“What books on an ACT/SAT reading list will help me improve my Reading Test score?” As an ACT/SAT coach, I am occasionally asked this question by ambitious students (but more frequently by ambitious parents). Although the answer is not as simple as you might hope, the following three simple tips will help you to create your own personalized ACT/SAT reading list to prepare for your upcoming standardized test!

Tip 1: Read ANYTHING.

[Note: I’m talking about printed media here, NOT your Facebook or Reddit feeds.] Upper-level reading skills are valuable on all sections of the test (even math!). If you don’t consider yourself to be a particularly strong reader, choose any book or magazine that appeals to you and dive right in! Whether you’re learning about cutting-edge technological advancements or embarking on an epic fantastical quest, reading something you like will keep you engaged and help you to become a more fluid reader without even realizing it.

Tip 2: Practice active reading.

A word of caution: even for you stronger readers out there, the skill set you’ll need for the ACT and SAT reading tests differs significantly from the one you use in English class. Reading a book for school (or for fun) is generally a somewhat passive process. You’re reading at a comfortable pace, following along with the storyline, and allowing information to sink in over a period of hours or even days.

On the ACT and SAT, however, you’ll need to be an active reader, use skimming and scanning to quickly locate and decode important information within the passages. Your pencil should be moving as you read, underlining important ideas such as thesis statements as well as context clues from specific questions. It’s very unlikely that you would read this way in school (unless you’re one of those daredevils who reads the assigned chapters on the morning of the quiz).

Tip 3: Target your weaknesses.

Passages on both the ACT and SAT follow a very predictable pattern:
ACT: passages are approximately 800 words each, and topics include fiction, social science, humanities, and natural science.
SAT: passages range from 500-750 words each, with topics drawn from U.S./world literature, history/social studies, and science.

Knowing what types of passages to expect can help you decide what you need to focus on as you prepare for your reading test, as certain genres may present more of a challenge than others. For example, some students struggle with science passages containing unknown terminology. Others have more difficulty with dialogue-heavy narrative passages. And still others may struggle with historical passages written in an older style of English.

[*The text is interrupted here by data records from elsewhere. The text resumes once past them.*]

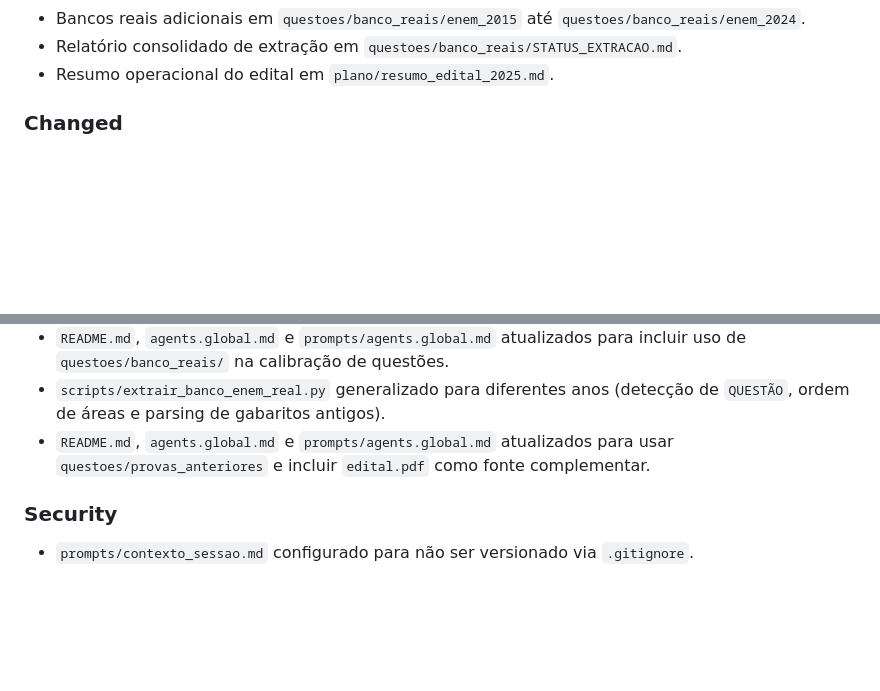
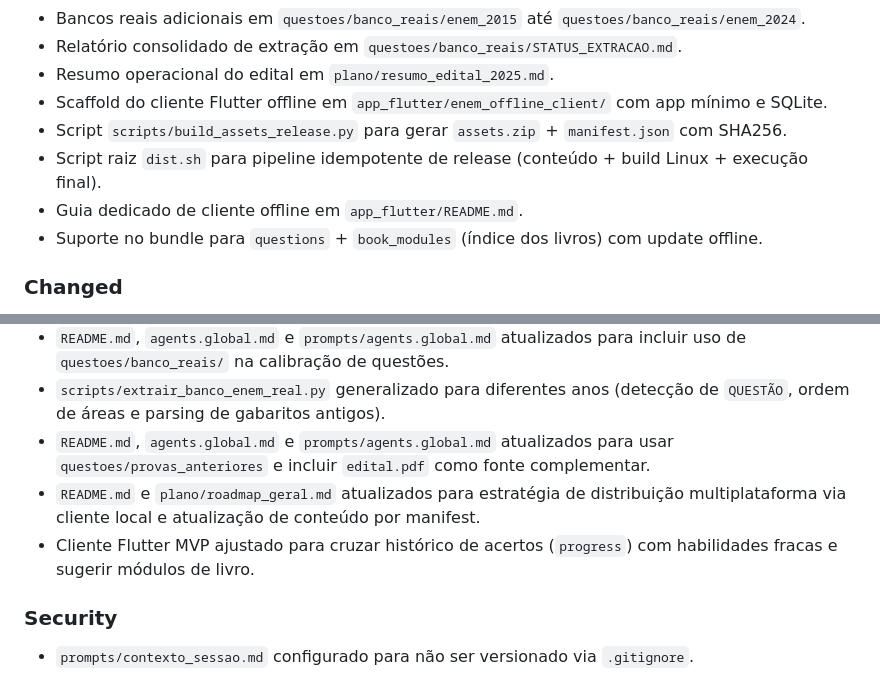
Before and after one commit to Juanzitooh/estudo_enem, a Markdown page: CHANGELOG.md, 2 parts joined by grey strips. Drawn GitHub-style; blank space fills up the shorter version.

```diff
--- a/CHANGELOG.md
+++ b/CHANGELOG.md
@@ -24,6 +24,11 @@ Formato baseado em [Keep a Changelog](https://keepachangelog.com/pt-BR/1.1.0/).
 - Bancos reais adicionais em `questoes/banco_reais/enem_2015` até `questoes/banco_reais/enem_2024`.
 - Relatório consolidado de extração em `questoes/banco_reais/STATUS_EXTRACAO.md`.
 - Resumo operacional do edital em `plano/resumo_edital_2025.md`.
+- Scaffold do cliente Flutter offline em `app_flutter/enem_offline_client/` com app mínimo e SQLite.
+- Script `scripts/build_assets_release.py` para gerar `assets.zip` + `manifest.json` com SHA256.
+- Script raiz `dist.sh` para pipeline idempotente de release (conteúdo + build Linux + execução final).
+- Guia dedicado de cliente offline em `app_flutter/README.md`.
+- Suporte no bundle para `questions` + `book_modules` (índice dos livros) com update offline.
 
 ### Changed
 - `README.md` ampliado com tipos de interação, fluxo semanal/diário e práticas de privacidade.
@@ -37,6 +42,8 @@ Formato baseado em [Keep a Changelog](https://keepachangelog.com/pt-BR/1.1.0/).
 - `README.md`, `agents.global.md` e `prompts/agents.global.md` atualizados para incluir uso de `questoes/banco_reais/` na calibração de questões.
 - `scripts/extrair_banco_enem_real.py` generalizado para diferentes anos (detecção de `QUESTÃO`, ordem de áreas e parsing de gabaritos antigos).
 - `README.md`, `agents.global.md` e `prompts/agents.global.md` atualizados para usar `questoes/provas_anteriores` e incluir `edital.pdf` como fonte complementar.
+- `README.md` e `plano/roadmap_geral.md` atualizados para estratégia de distribuição multiplataforma via cliente local e atualização de conteúdo por manifest.
+- Cliente Flutter MVP ajustado para cruzar histórico de acertos (`progress`) com habilidades fracas e sugerir módulos de livro.
 
 ### Security
 - `prompts/contexto_sessao.md` configurado para não ser versionado via `.gitignore`.
```
Also changed, not shown: README.md (+40 -0 lines), plano/roadmap_geral.md (+8 -2 lines).
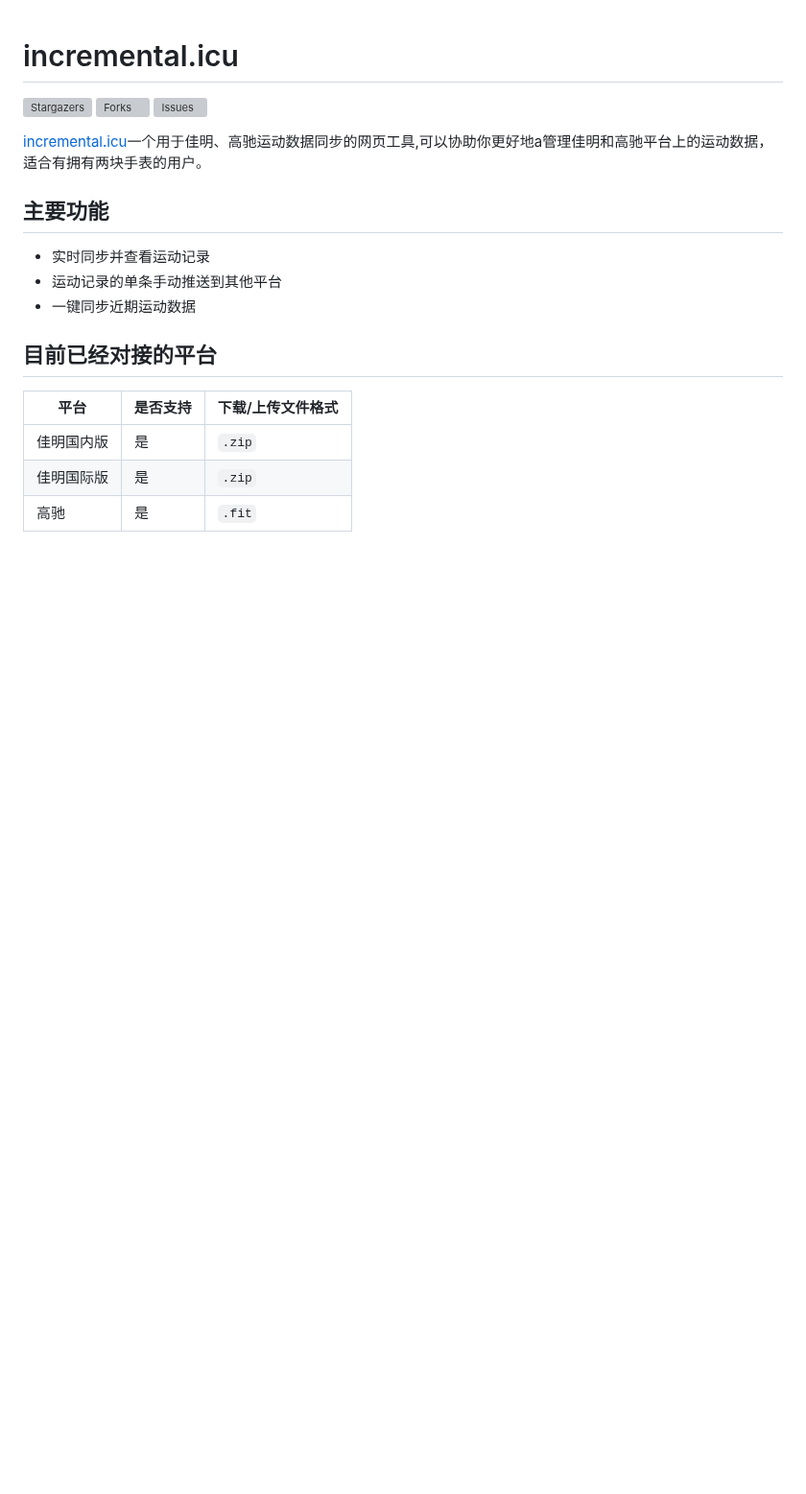
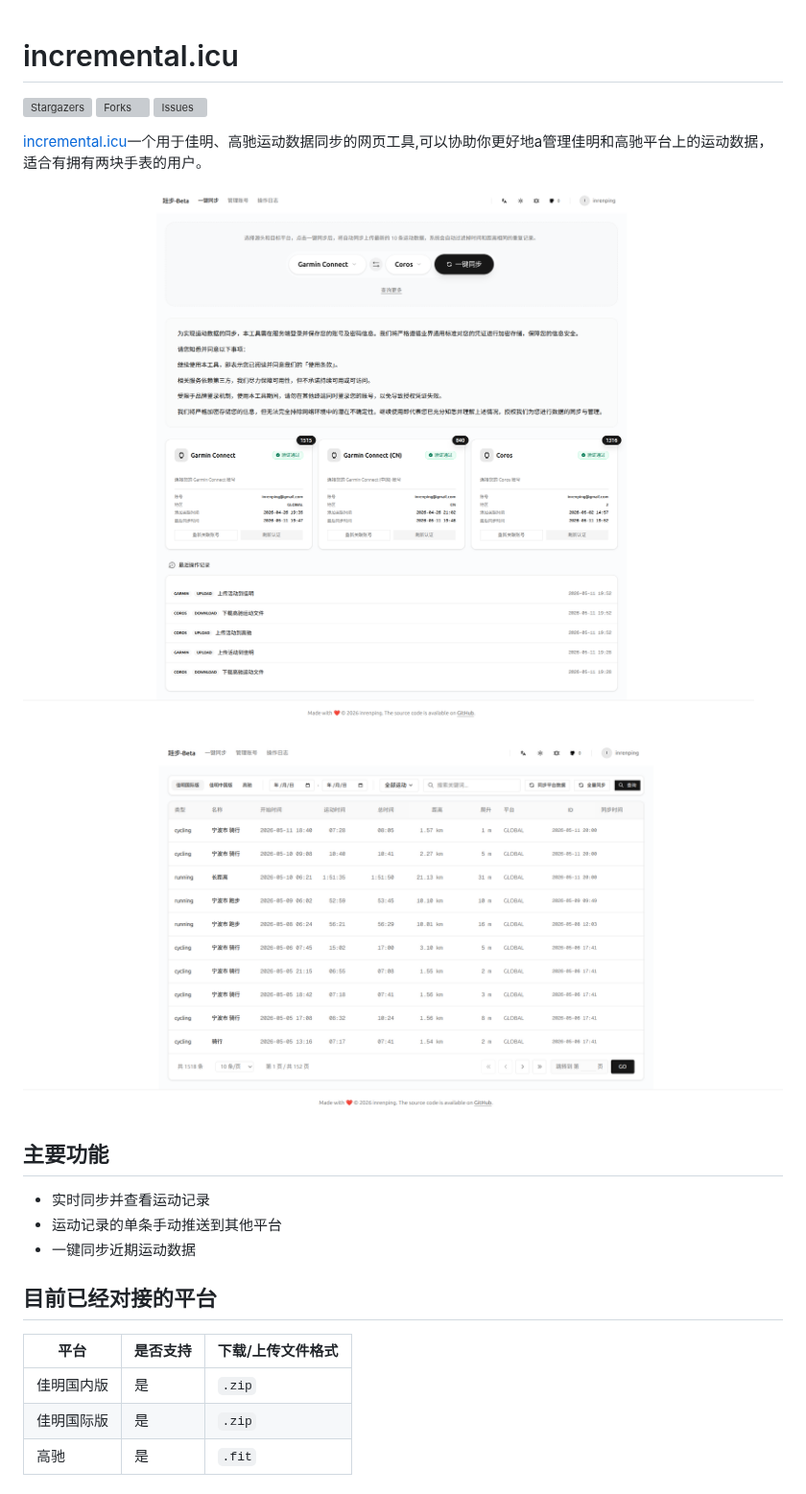
Before and after one commit to inrenping/incremental.icu, a Markdown page: README.md, the part around the change. Shown at 96% size. Rendered like a GitHub page; pictures changed too: doc/activities_page.png (added), doc/dash_page.png (added); blank space fills up the shorter version; grey boxes are pictures that could not be loaded.

```diff
--- a/README.md
+++ b/README.md
@@ -7,6 +7,10 @@
 </p>
 
 [incremental.icu](https://incremental.icu)一个用于佳明、高驰运动数据同步的网页工具,可以协助你更好地a管理佳明和高驰平台上的运动数据，适合有拥有两块手表的用户。
+
+![dash](/doc/dash_page.png)
+
+![activities](/doc/activities_page.png)
 
 ## 主要功能
 
```
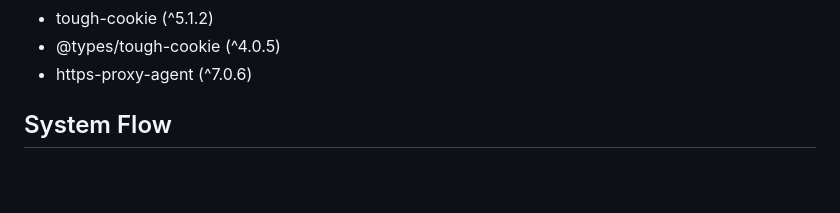
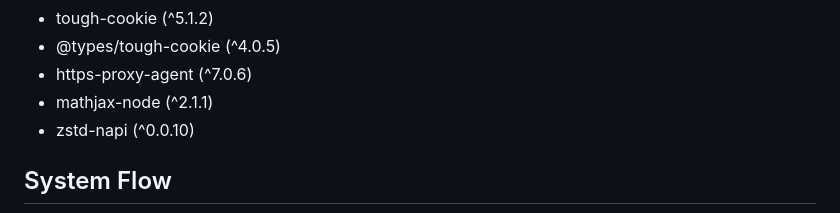
Before and after one commit to resoltico/test, a Markdown page: docs/web2md-project-rules.md, the part around the change. GitHub-like rendering; blank space fills up the shorter version.

```diff
--- a/docs/web2md-project-rules.md
+++ b/docs/web2md-project-rules.md
@@ -41,6 +41,8 @@ The implementation relies on the following key technologies:
 - tough-cookie (^5.1.2)
 - @types/tough-cookie (^4.0.5)
 - https-proxy-agent (^7.0.6)
+- mathjax-node (^2.1.1)
+- zstd-napi (^0.0.10)
 
 ## System Flow
 
```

The following books have been carefully selected to provide a broad overview of the types of texts you may encounter on